START Task material

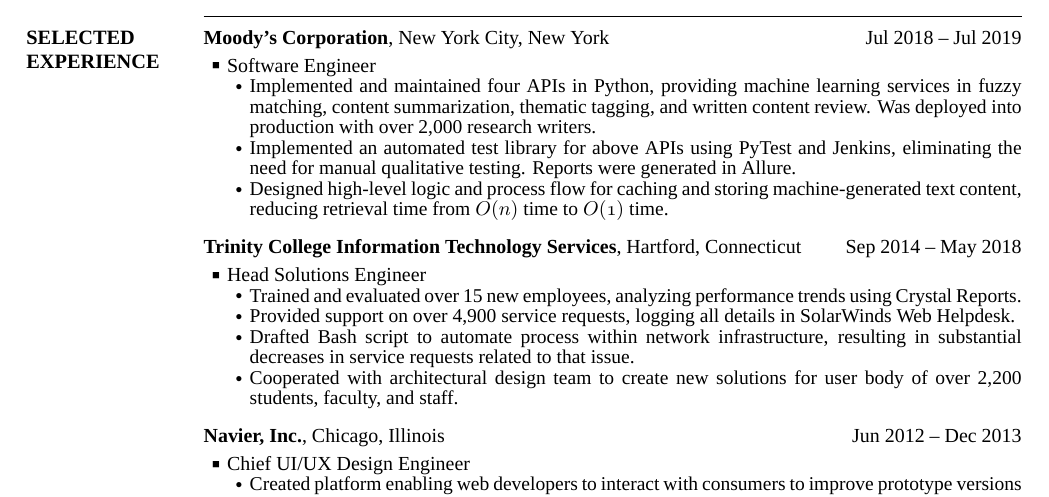
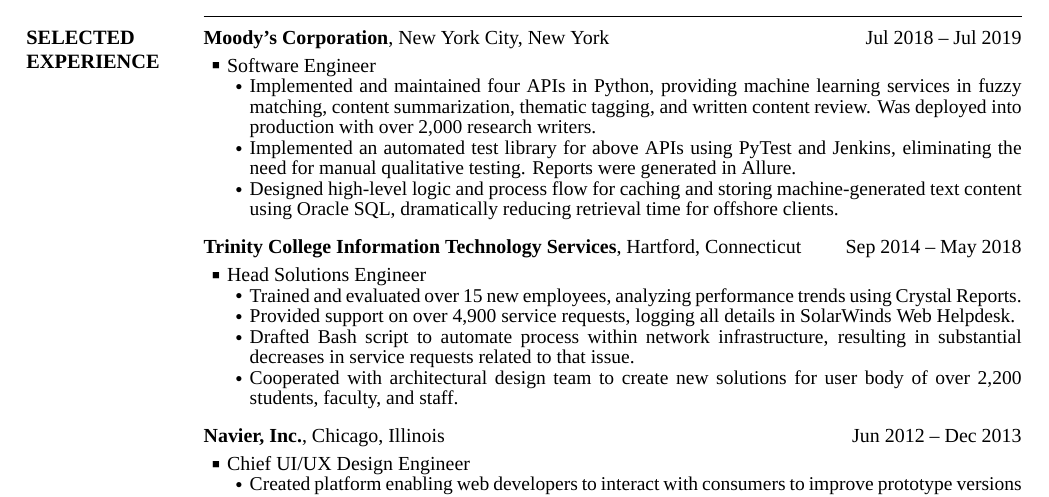
Before and after one commit to miloszkowal/resume, a LaTeX CV (kowal_resume.tex): part of the page, cut so that both start at the same text. Compiled offline with XeLaTeX; a missing font is replaced by an installed copy or a similar font.

Commit message:
Remove ambiguity about Moody's third bullet point.

```diff
--- a/kowal_resume.tex
+++ b/kowal_resume.tex
@@ -170,7 +170,7 @@
 \SubBulletItem
 Implemented an automated test library for above APIs using PyTest and Jenkins, eliminating the need for manual qualitative testing. Reports were generated in Allure.
 \SubBulletItem
-Designed high-level logic and process flow for caching and storing machine-generated text content, reducing retrieval time from $\mathnormal{O(n)}$ time to $\mathnormal{O(1)}$ time.
+Designed high-level logic and process flow for caching and storing machine-generated text content using Oracle SQL, dramatically reducing retrieval time for offshore clients.
 \end{detail}
 
 \begin{comment}
```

END Task material

◆ Work instruction: How many lines of the listing include the string "caching"? Give only the number.

◆ Written answer: 2